Information shown:
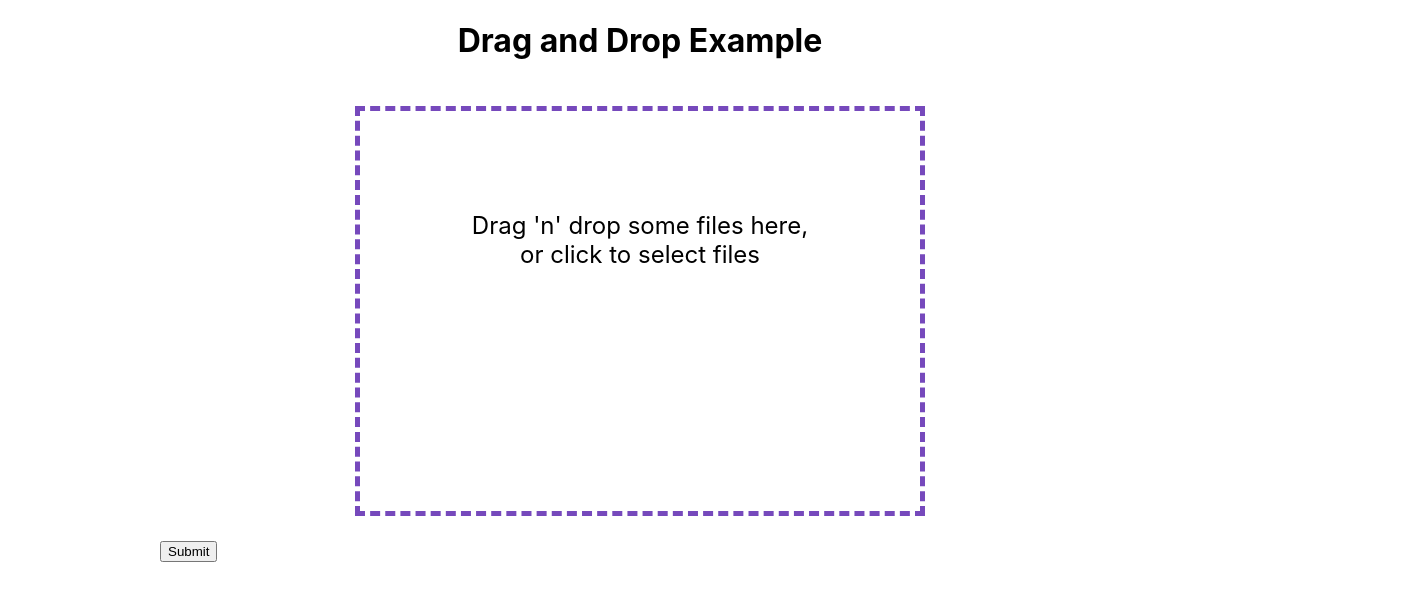
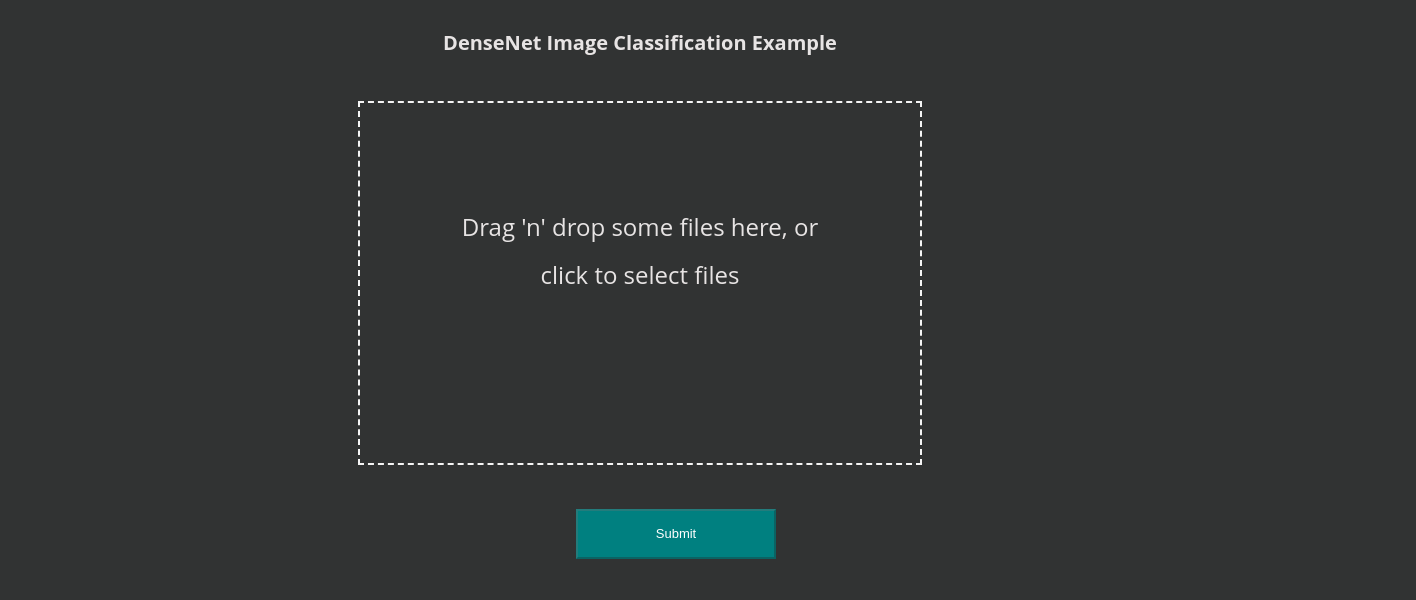
Before and after one commit to Gayathrimenakath/Model-Classification, a React (Create React App) app: page / in a window 1280 px wide. Shown: the top 600 px of the page, 1416 px wide, since content can reach past the window. Built offline with nearby package versions, Linux system fonts and the light colour scheme.

Commit message:
Added Score Table and image Preview

```diff
--- a/package.json
+++ b/package.json
@@ -9,9 +9,13 @@
     "axios": "^0.21.1",
     "cuid": "^2.1.8",
     "immutability-helper": "^3.1.1",
+    "prop-types": "^15.7.2",
     "react": "^17.0.2",
+    "react-avatar": "^3.10.0",
     "react-dom": "^17.0.2",
     "react-scripts": "4.0.3",
+    "react-table": "^7.7.0",
+    "styled-components": "^5.3.0",
     "web-vitals": "^1.1.2"
   },
   "scripts": {
--- a/src/App.css
+++ b/src/App.css
@@ -1,9 +1,21 @@
-.App {
-  max-width: 960px;
+
+
+body {
+  display: flex;
+  min-height: 100vh;
+  flex-direction: column;
+  font-size: 62.5%;
+  background: #dadada;
+  font-family: "Open Sans", sans-serif;
+  line-height: 2;
+  background-color: #313333;
   margin: 10px auto;
+  color:rgb(231, 228, 228);
 }
 
-.text-center {
+
+
+.text-center, .file-list {
   display: flex;
   height: 100%;
   justify-content: center;
@@ -11,10 +23,24 @@
   text-align: center;
 }
 
+ button{
+  /*Change the width as much as you like, but make sure
+  margin-left and margin-right + width = 100%*/
+
+  width: 200px;
+  height: 50px;
+  margin-left:45%;
+  margin-right:50%;
+  background-color: teal;
+  font-size: 13px;
+  color:white;
+}
+
+
 /* Dropzone */
 .dropzone {
   padding: 30px;
-  height: 30vh;
+  height: 20vh;
   border: 5px dashed #7649bc;
   outline: none;
   cursor: pointer;
@@ -26,8 +52,8 @@
 .dropzone-content {
   align-self: center;
   font-size: 24px;
-  border: 5px dashed #7649bc;
-  height: 25vh;
+  border: 2px dashed whitesmoke;
+  height: 20vh;
   width: 45vh;
   padding: 100px;
 }
--- a/src/App.js
+++ b/src/App.js
@@ -1,25 +1,35 @@
 import axios from 'axios';
-import React, { useCallback, useState } from "react";
-import { DndProvider } from "react-dnd";
-import { HTML5Backend }  from "react-dnd-html5-backend";
-import update from "immutability-helper";
+import React, { useCallback, useState, useEffect,useRef  } from "react";
+
+// import update from "immutability-helper";
 import cuid from "cuid";
+import ImageList from "./ImageList";
 
 
+import ScoreTable from "./ScoreTable";
 // Import the dropzone component
 import Dropzone from "./Dropzone";
 
-import ImageList from "./ImageList";
+// import ImageList from "./ImageList";
+import Prediction from "./Prediction";
 
 import "./App.css";
 
-const backendForDND = HTML5Backend;
+
 
 
 function App() {
   const [selectedFile, setSelectedFile] = useState(null);
 
+  const isInitialMount = useRef(true);
+
+  const [prediction, setPrediction] = useState([]);
+  const [uploaded, setUploaded] = useState(false)
+
   const [images, setImages] = useState([]);
+  const [scores, setScores] = useState({
+    correct:0,
+    wrong:0});
   const onDrop = useCallback(acceptedFiles => {
     acceptedFiles.map(file => {
       setSelectedFile(acceptedFiles[0])
@@ -38,14 +48,23 @@ function App() {
     });
   }, []);
 
-  const moveImage = (dragIndex, hoverIndex) => {
-    const draggedImage = images[dragIndex];
-    setImages(
-      update(images, {
-        $splice: [[dragIndex, 1], [hoverIndex, 0, draggedImage]]
-      })
-    );
-  };
+  // const moveImage = (dragIndex, hoverIndex) => {
+  //   const draggedImage = images[dragIndex];
+  //   setImages(
+  //     update(images, {
+  //       $splice: [[dragIndex, 1], [hoverIndex, 0, draggedImage]]
+  //     })
+  //   );
+  // };
+
+  useEffect(() => {
+
+    if (isInitialMount.current) {
+      isInitialMount.current = false;
+   } else {
+    submitForm();
+   }
+ },[])
 
   const submitForm = (event) => {
     var formData = new FormData();
@@ -53,39 +72,76 @@ function App() {
 
     let config={
       headers: {'Content-Type' : 'image/jpg'}
-  }
-
+    }
     axios
       .post('http://54.194.131.169:8080/predictions/densenet161', formData, config)
-      .then((res) => {
-        alert("File Upload success");
-        console.log(res)
-      })
-      .catch((err) => alert("File Upload Error"))
+      .then(function (response) {
+        //console.log(response);
+        console.log('scoreeeeeee',scores)
 
-      event.preventDefault();
+        if (response.status === 200)
+            setPrediction(response.data)
+            setUploaded(true)
+
+    })
+    .catch(function (error) {
+        console.log(error);
+    });
+
 
   };
+
+  const clearState = () =>{
+    setImages([])
+      setUploaded(false)
+      setSelectedFile([])
+      setPrediction([])
+
+  };
+
+
+
+
+
+     //console.log('llllllllllllllllllllll',prediction)
 
 
   // We pass onDrop function and accept prop to the component. It will be used as initial params for useDropzone hook
   return (
     <main className="App">
-      <h1 className="text-center">Drag and Drop Example</h1>
-      <div >
-      <Dropzone onDrop={onDrop} accept={"image/*"} value={selectedFile}/>
+      <h1 className="text-center">DenseNet Image Classification Example</h1>
 
-      <button disabled = {!images} onClick={submitForm}>Submit</button>
-      </div>
 
-      {images && images.length > 0 && (
+      {(!uploaded) ? <Dropzone onDrop={onDrop} accept={"image/*"} value={selectedFile}/>:
+      <ImageList images={images}  />}
+        {((scores.correct !== 0) || (scores.wrong !== 0) ) && (
+         <ScoreTable score={scores} />
+      )}
+
+
+
+
+      {/* {images && images.length > 0 && (
         <h3 className="text-center">Drag the Images to change positions</h3>
-      )}
-      <DndProvider backend={backendForDND}>
-        <ImageList images={images}  moveImage={moveImage}  />
-      </DndProvider>
+      )} */}
+      {/* <DndProvider backend={backendForDND}> */}
+        {/* <ImageList images={images}  moveImage={moveImage}  /> */}
+      <span>&nbsp;</span>
+        {(prediction.length ===  0) ?
+         <button className ="submit" disabled = {!selectedFile} onClick={submitForm}>Submit</button>:
+
+          <Prediction prediction={prediction} clearState={clearState} changeScore = {setScores} score={scores}/>
+
+        }
+      {/* </DndProvider> */}
+
+
+
+
     </main>
   );
 }
 
 export default App;
+
+// onChange={setPrediction} onAnswer={setUploaded}  changeImage={setImages}
--- a/src/ImageList.js
+++ b/src/ImageList.js
@@ -19,14 +19,14 @@ const Image = ({ image}) => {
   );
 };
 
-const ImageList = ({ images, moveImage }) => {
+const ImageList = ({ images }) => {
   const renderImage = (image, index) => {
     return (
       <Image
         image={image}
         index={index}
         key={`${image.id}-image`}
-        moveImage={moveImage}
+
       />
     );
   };
--- /dev/null
+++ b/src/Prediction.css
@@ -0,0 +1,16 @@
+.rowC{
+
+    justify-content : 'space-between';
+    flex-direction:column;
+    display: inline-flex;
+}
+
+svg {
+    margin-right: 5px;
+    color: whitesmoke;
+    }
+
+rect{
+    background-color: yellowgreen;
+    color: whitesmoke;
+}
--- /dev/null
+++ b/src/Prediction.js
@@ -0,0 +1,118 @@
+import React from "react";
+
+import "./Prediction.css";
+
+const Prediction = ({ prediction, clearState, changeScore, score }) => {
+
+    //console.log('hhhhhhhhhhhhhhhhhhhhhhhhhhhhhh',prediction)
+    var correctAnswer = Object.keys(prediction).reduce((a, b) => prediction[a] > prediction[b] ? a : b)
+    console.log('maximum',correctAnswer)
+
+    const calcScore = (event) => {
+        if (correctAnswer === event.target.value ){
+            console.log('correct answer', event.target.value)
+            changeScore((prevState) => ({
+                ...prevState,
+                correct: score.correct + 1,
+              }));
+        }
+        else{
+            console.log('wrong answer' )
+            changeScore((prevState) => ({
+                ...prevState,
+                wrong: score.wrong+1,
+              }));
+        }
+
+        clearState()
+        console.log('scoreeeeeee',score)
+
+    }
+
+
+  return (
+
+
+                <div >
+
+      <div className="text-center">
+     {/* display books from the API */}
+    {prediction && (
+      <div className="books">
+
+        {/* loop over the books */}
+        {Object.keys(prediction).map(function(keyName, keyIndex) {
+
+    		return (
+
+                <div className = 'rowC'>
+                    <div>
+                    <svg width="150" height="100" key={keyName}>
+                    <rect x="0" y="0" width="150" height="100"   fill="black"/>
+                    <text x="50%" y="50%"  text-anchor="middle" fill="#7d7d7d"color= "whitesmoke" font-weight= "bold"> {keyName}</text>
+                    <text x="30%" y="30%" text-anchor="middle" fill="whitesmoke" font-weight= "bold">{(prediction[keyName]*100).toFixed(0)}</text>
+                </svg>
+                </div>
+
+                <button className ="answer" onClick={calcScore} value = {keyName} fill="yellowgreen" >Correct answer</button>
+
+                {/* <svg width="150" height="50" key='{keyName}+1'>
+                    <rect x="0" y="0" width="150" height="100"  stroke-width="3px" fill="yellowgreen"/>
+                    <text x="50%" y="50%" dominant-baseline="middle" text-anchor="middle" color = "whitesmoke"> Correct answer</text>
+
+                </svg> */}
+                </div>
+
+
+    		)
+		})}
+        <span>&nbsp;</span>
+        <div>
+        <span>&nbsp;</span>
+      <button className ="answer" onClick={calcScore} >None of the above</button>
+      </div>
+
+      </div>
+
+    )}
+
+      </div>
+
+
+    </div>
+        )
+        }
+
+        // const Print = props => {
+        //     return (
+        //             <Avatar>{props.data}</Avatar>  //Avatar is a component imported from materialUI
+        //     )
+        // }
+
+//     <div >
+//       <input className="prediction-output" />
+//       <div className="text-center">
+//      {/* display books from the API */}
+//     {prediction && (
+//       <div className="books">
+
+//         {/* loop over the books */}
+//         {Object.keys(prediction).map(function(keyName, keyIndex) {
+//     		return (
+//       			<p key={keyName}>
+// 					{keyName}
+//                     {prediction[keyName]}
+//                     {console.log(prediction[keyName])}
+//           		</p>
+//     		)
+// 		})}
+
+//       </div>
+//     )}
+
+//       </div>
+//     </div>
+//   );
+// };
+
+export default Prediction;
--- /dev/null
+++ b/src/ScoreTable.css
@@ -0,0 +1,22 @@
+.table {
+
+
+    top: 40px;
+    left: 30px;
+    height: 20vh;
+  width: 15vh;
+    border-collapse: collapse;
+    margin-bottom: 20px;
+    margin-top: 20px;
+    background-color: rgb(209, 209, 209);
+    color:black;
+    font-size:medium;
+  }
+
+
+
+td, th {
+  padding: 5px;
+  text-align: center;
+  height: 20px;
+}
--- /dev/null
+++ b/src/ScoreTable.js
@@ -0,0 +1,66 @@
+import React from 'react';
+import "./ScoreTable.css";
+
+function ScoreTable({score}) {
+
+
+
+const items = [{
+    item: 'Right',
+    month: 'C.A',
+    savings: score.correct,
+  },
+  {
+    item: 'Right',
+    month: 'A:E',
+    savings: 0,
+  },
+  {
+    item: 'Wrong',
+    month: 'C.A',
+    savings: score.wrong,
+  },
+  {
+    item: 'Wrong',
+    month: 'A:E',
+    savings: 0,
+  }
+];
+
+const groupBy = (objectArray, property) => {
+  return objectArray.reduce(function(acc, obj) {
+    const key = obj[property];
+    if (!acc[key]) {
+      acc[key] = [];
+    }
+    acc[key].push(obj);
+    return acc;
+  }, {});
+}
+
+const groupedItems = groupBy(items, 'item');
+
+  return (
+      <div className="table">
+<table>
+      <tr>
+        <th></th>
+        <th scope="col">C.A</th>
+        <th scope="col">A.E</th>
+      </tr>
+      {Object.keys(groupedItems).map(item => (
+          <tr>
+            <td>{item}</td>
+              {groupedItems[item].map(item => (
+                <td>{item.savings}</td>
+              ))}
+          </tr>
+      ))}
+    </table>
+      </div>
+
+  )
+}
+
+
+export default ScoreTable
```
Also changed, not shown: 1 other file (tests, documents, lock files or other folders).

Work instructions: Pick each line holding the word "changeScore" out of the data and copy it.

Answer below:
+          <Prediction prediction={prediction} clearState={clearState} changeScore = {setScores} score={scores}/>
+const Prediction = ({ prediction, clearState, changeScore, score }) => {
+            changeScore((prevState) => ({
+            changeScore((prevState) => ({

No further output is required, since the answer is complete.